In the Welsh breed of cattle black is the prevailing colour, and the horns are fairly long. They do not mature very rapidly, but some of them grow eventually into great ponderous beasts, and their beef is of prime quality. The cows often possess considerable reputation as milkers. As graziers’ beasts Welsh cattle are well known in the midland counties of England, where, under the name of “Welsh runts,” large herds of bullocks are fattened on the pastures or “topped up” in the yards in winter.
All the remaining strains of Welsh cattle were recognized as one breed in 1904, when the Welsh Black Cattle Society united into one register the Herd Books of North and South Wales.
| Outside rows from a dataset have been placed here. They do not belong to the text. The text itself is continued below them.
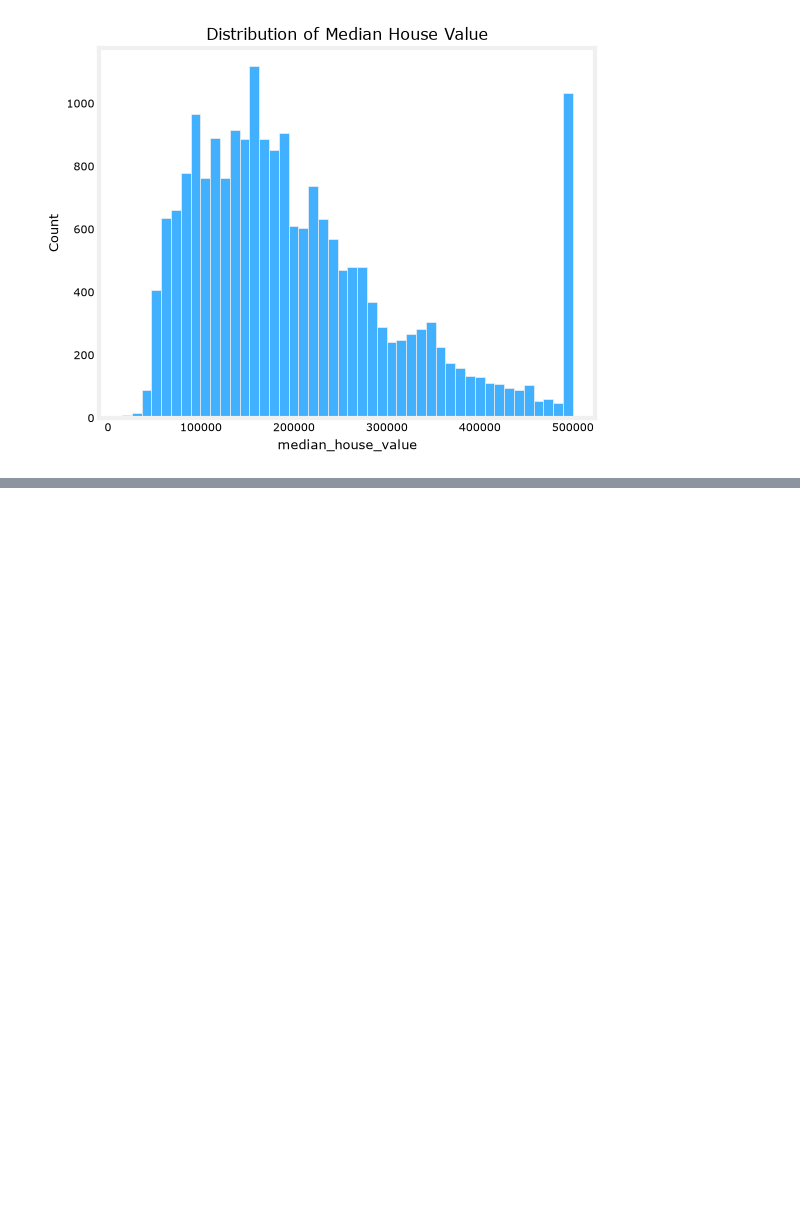
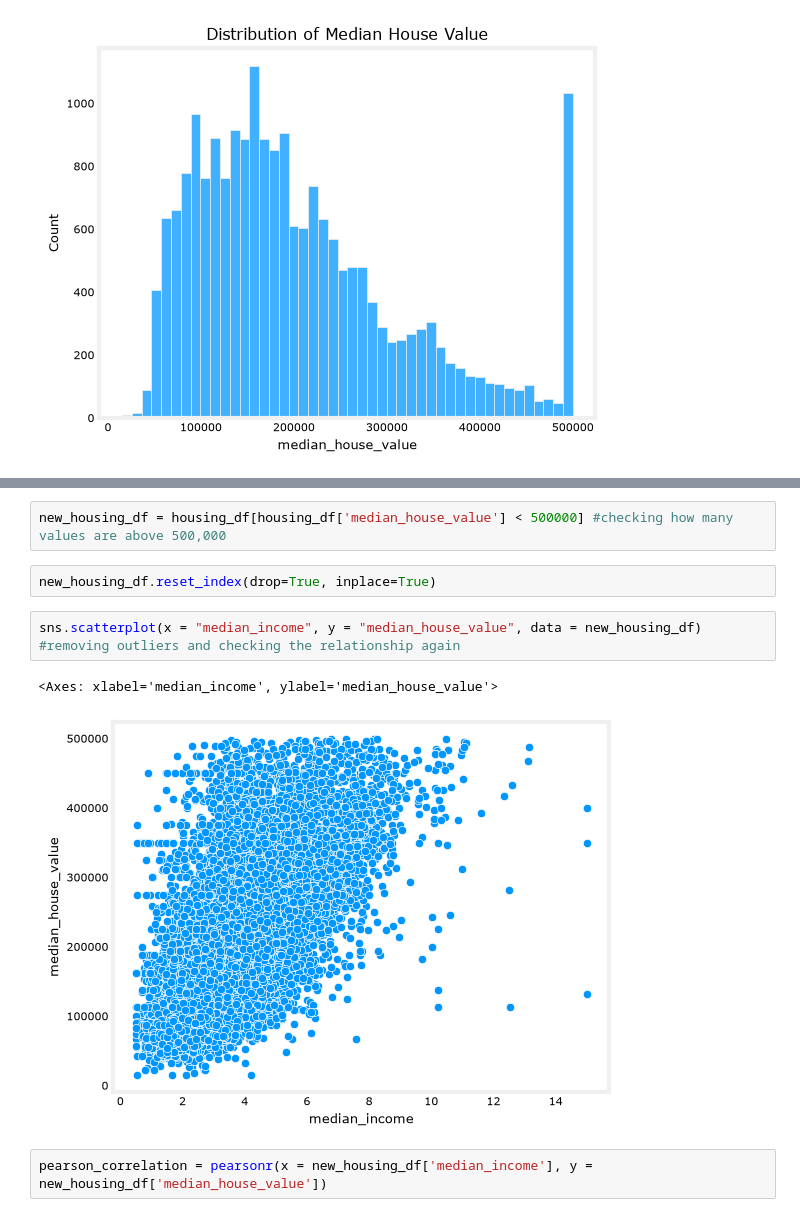
Before and after one commit to Lester-723/Data-Analytics-Projects-, a Jupyter notebook: Practice/Linear Regression.ipynb, the cells around one changed output, grey strips where cells are left out. Cells and saved outputs as stored; diff of their text form; blank space fills up the shorter version.

```diff
--- a/Practice/Linear Regression.ipynb
+++ b/Practice/Linear Regression.ipynb
@@ -180,0 +117,11 @@ y_df
+# %%
+new_housing_df = housing_df[housing_df['median_house_value'] < 500000] #checking how many values are above 500,000
+# %%
+new_housing_df.reset_index(drop=True, inplace=True)
+# %%
+sns.scatterplot(x = "median_income", y = "median_house_value", data = new_housing_df) #removing outliers and checking the relationship again
+# %% [output]
+<Axes: xlabel='median_income', ylabel='median_house_value'>
+[figure, added]
+# %%
+pearson_correlation = pearsonr(x = new_housing_df['median_income'], y = new_housing_df['median_house_value'])
```
Also changed, not shown: parts of 51 cells of this notebook, 2 other files.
The Longhorn or “Dishley” breed of cattle is one of the most interesting historically. It was with Longhorns that Robert Bakewell, of Dishley, Leicestershire (1726–1795), showed his remarkable skill as an improver of cattle in the middle of the 18th century. At one period Longhorns spread widely over England and Ireland, but, as the Shorthorns extended their domain, the Longhorns made way for them. They are big, rather clumsy animals, with long drooping horns, which are very objectionable in these days of cattle transport by rail and sea. They are slow in coming to maturity, but are very hardy. The bullocks feed up to heavy weights, and the cows are fair milkers. No lover of cattle can view these quaint creatures without a feeling of satisfaction that the efforts made to resuscitate a breed which has many useful qualities to commend it have been successful, and that the extinction which threatened it in the 'eighties of last century is no longer imminent. In 1907 there were twenty-two Longhorn herds containing about four hundred registered cattle located mainly in the English midlands and Man.
The Red Poll breed, though old, has only come into prominence within recent years. They were known as the East Anglian Polls, and later as the Norfolk and Suffolk Polled cattle, being confined chiefly to these two counties. They are symmetrically built, of medium size, and of uniformly red colour. They have a tuft of hair on the poll. As dairy cattle, they are noted for the length of the period during which they continue in milk. Not less are they valued as beef-producers, and, as they are hardy and docile, they fatten readily and mature fairly early. Hence, like the Lincolnshire Red Shorthorn, they may claim to be a dual-purpose breed. As beef cattle they are always seen to advantage at the Norwich Christmas cattle show, held annually in November.
The Aberdeen-Angus, a polled, black breed, the cows of which are often termed “Doddies,” belongs to Aberdeenshire and adjacent parts of Scotland, but many herds are maintained in England and some in Ireland. The steers and heifers fed for the butcher attain great weight, make first-class show beasts, and yield beef of excellent quality. The cross between the Shorthorn and the Aberdeen-Angus is a favourite in the meat markets and at fat-stock competitions.
The Galloways are named from the district, Kirkcudbright and Wigtonshire, in the south-west of Scotland, to which they are native. Like the Aberdeen-Angus cattle, they are hornless, and normally of a black colour. But, with a thicker hide and shaggy hair, suited to a wet climate, they have a coarser appearance than the Aberdeen-Angus, the product of a less humid region, though
- Housman, “Robert Bakewell,” Jour. Roy. Agric. Soc. (1894).